The 2.2 million people on the clinically vulnerable shielding list in England are to be given specific advice based on the alert level they fall into under the new tier restrictions system.
The shielding group – which is defined by medics as those who are clinically extremely vulnerable, based on age, ethnicity, gender, and individual clinical needs are to be told they no longer need to stay in their homes to keep safe.
This is predicted to range from “meet others outside where possible” for Tier 1 areas, to “ask people in your household, support bubble or volunteers to collect food and medicines” for those whose homes are in Tier 3.
This advice was announced this afternoon by Deputy Chief Medical Officer Dr Jenny Harries.
However, it is believed that officials are making plans for even tighter shielding restrictions within the Tier 3 areas which have the most worrying levels of coronavirus (COVID-19) transmission, and there are warnings that vulnerable residents in those potential future “prescribed areas” may in fact told to shield by staying indoors as they did during the national lockdown.
Dr Jenny Harries stressed the letters being sent out would contain guidance and not compulsory instructions.
The new advice – which is said to be based on mitigating factors including the ‘rule of six’ and mask-wearing – encourages people to continue to work and take outdoor exercise, and the letters will provide what is being described as “soft” advice in addition to the national restrictions.
For clinically vulnerable residents under Tier 1 restrictions, the advice includes: “Strictly observe social distancing, meet others outside where possible, limit unnecessary journeys on public transport and work from home where possible, but you can still go to work and children should still attend school.
“This is on top of restrictions for everyone to only meet in groups of up to six people.”
For Tier 2 areas – which includes Greater Manchester and widespread areas of the North West – which are under the ‘high’ alert level, the advice states: “Reduce the number of different people met outside, avoid travel except for essential journeys, work from home where possible and reduce the number of shopping trips made or go at quieter times of the day.
“You can still go to work if you cannot work from home because all workplaces should be COVID secure, and children should still attend school.”
When it comes to residents under Tier 3, which is at present solely the Liverpool City Region, the advice will be: “Work from home, in general stay at home as much as possible, and avoid all but essential travel.
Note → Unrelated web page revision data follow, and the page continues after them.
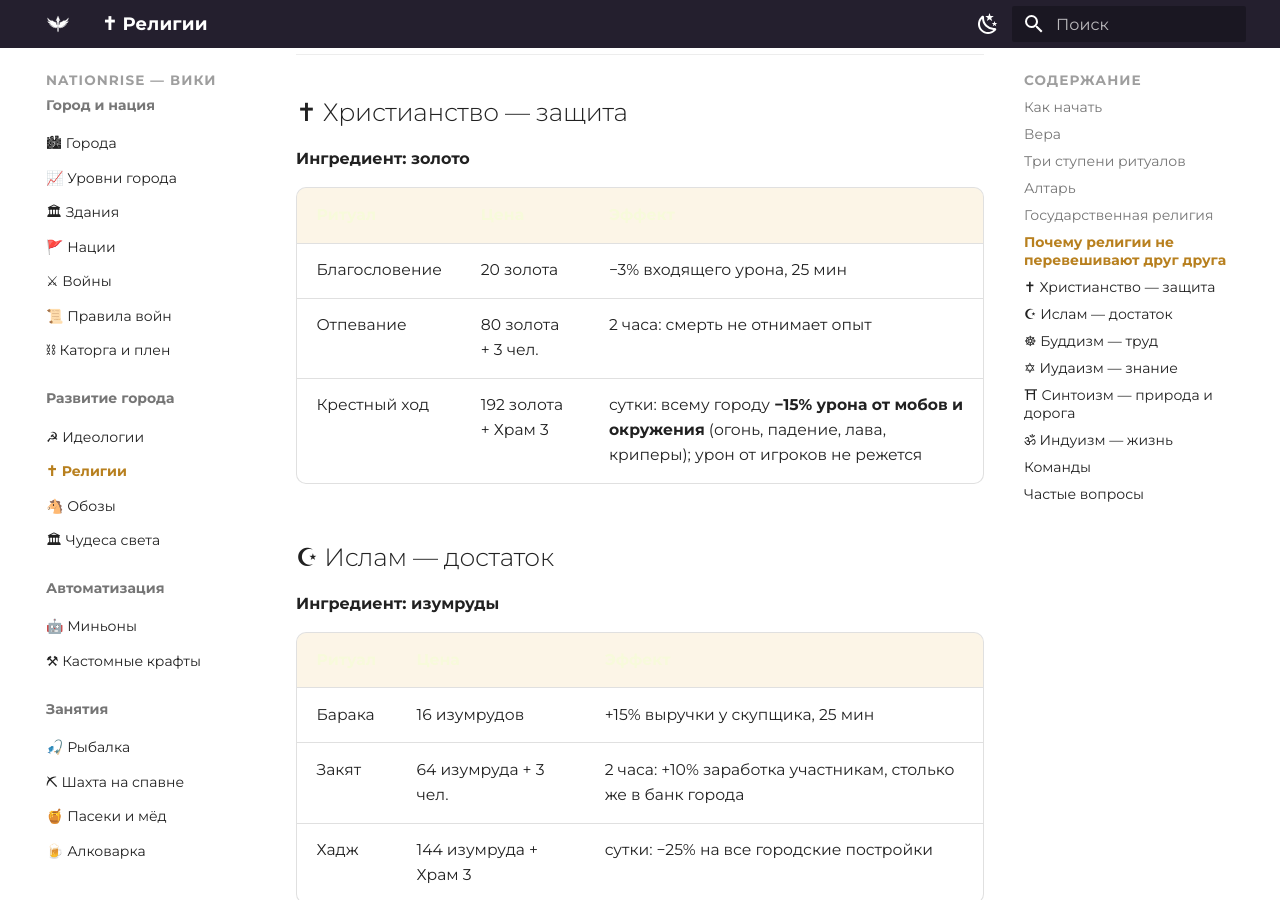
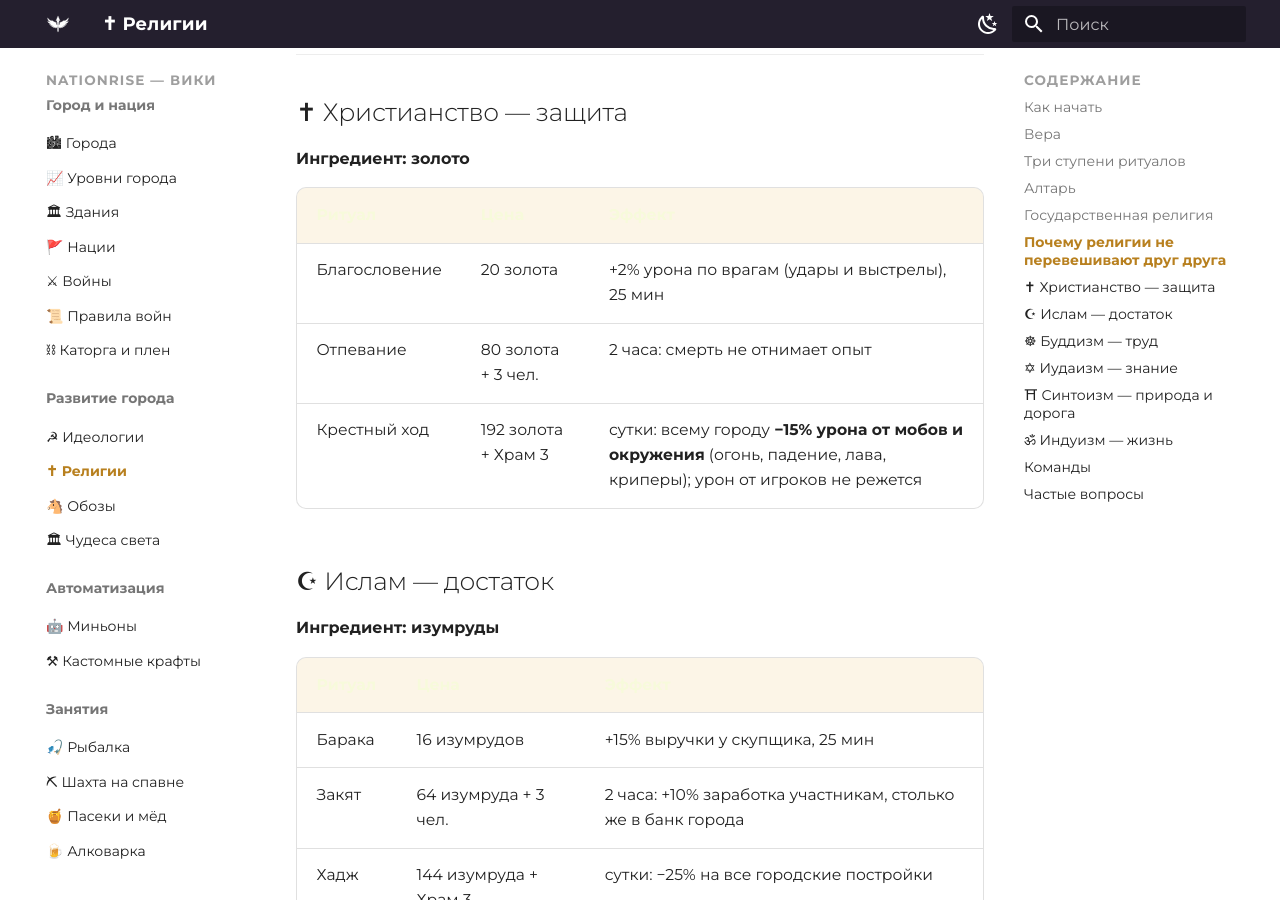
Before and after one commit to zixSSSed/NationRise-Wiki-RU, an MkDocs documentation site: the page built from docs/religion.md, in a window 1280 px wide and 900 px high, scrolled down 2823 px. Built offline with MkDocs 1.6.1 and Material for MkDocs 9.7.7, drawn with Linux system fonts in a browser that asks for light colours.

Commit message:
Религия: Благословение — +2% урона по врагам вместо −3% входящего (0.9.125-fixes14)
Co-Authored-By: Claude Opus 5.5 <noreply@anthropic.com>

```diff
--- a/docs/religion.md
+++ b/docs/religion.md
@@ -100,7 +100,7 @@
 
 | Ритуал | Цена | Эффект |
 |---|---|---|
-| Благословение | 20 золота | −3% входящего урона, 25 мин |
+| Благословение | 20 золота | +2% урона по врагам (удары и выстрелы), 25 мин |
 | Отпевание | 80 золота + 3 чел. | 2 часа: смерть не отнимает опыт |
 | Крестный ход | 192 золота + Храм 3 | сутки: всему городу **−15% урона от мобов и окружения** (огонь, падение, лава, криперы); урон от игроков не режется |
 
```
You should also significantly reduce shopping trips, and if possible use online delivery or ask people in your household, support bubble or volunteers to collect food and medicines.
“People in these areas are encouraged to still go outside for exercise, and can still go to school and to work if they cannot work from home.”
Dr Jenny Harries said: “The new system will provide clarity on how best those in this group can keep themselves as safe as possible depending on the rates of transmission in their local area.
“We will continue to monitor the evidence closely,
“[And] fine tune this approach to make sure everyone in this group is clear about the safest way to go about their daily lives, particularly over the coming winter months,”
You can find more information about who was previously classed as clinically vulnerable here.
For the latest information, guidance and support during the coronavirus (COVID-19) pandemic in the UK, please do refer to official sources at gov.uk/coronavirus.
‘Significant risk’ of UK gas shortages this winter, regulator warns
Energy regulator Ofgem has warned that the UK faces a ‘significant risk’ of gas shortages this winter.
According to reports in The Times, the regulator has unveiled concerns that the country could face blackouts over the coming months thanks to an undersupply of gas to Europe caused by Russia’s war with Ukraine.
Warning that a “gas supply emergency” could be looming ahead, the energy regulator has said that some gas-fired power plants could see their supplies cut off, which in turn would stop generators from producing electricity.
The alert comes just days before an expected update from the National Grid on the likelihood of countrywide power cuts this winter.
Responsing to arequest from SSE, which owns several gas power stations, Ofgem outlined what is set to be a huge issue of concern given that the UK relies on large gas plants to produce the biggest share of its electricity supply.
The regulator also pointed to rules that could see power plants penalised as a result of shortages, warning of a worst-case scenario that would see the “potential insolvency of gas-fired generators” caused by rules that require plants to pay huge charges if they fail to deliver on promised quotas.
Adding that the issue must be addressed to prevent a “significant impact on the safety and security of the electricity and/or gas systems”, the regulator echoed concerns now widespread in Europe as its comments followed a similar statement made by the International Energy Agency (IEA) this morning.
Europeans are already being told they must lower their thermostats and boilers in preparation in case gas supplies are cut off, with Paris-based agency IEA warning today that the EU must focus on getting underground gas reserve levels to 90% of capacity in case of a complete Russian supply shut-off.
Preparation are already being made in Europe with the German government having approved a set of energy-saving measures for the winter to limit use in public buildings. In France, meanwhile, companies have already been warned they may face energy rationing this winter.
Whilst the UK government is yet to announce any energey saving measures, Ofgem has said that it expect s“this winter to be more challenging than last year” and that it is taking “reasonable regulatory steps to mitigate and reduce the risks”.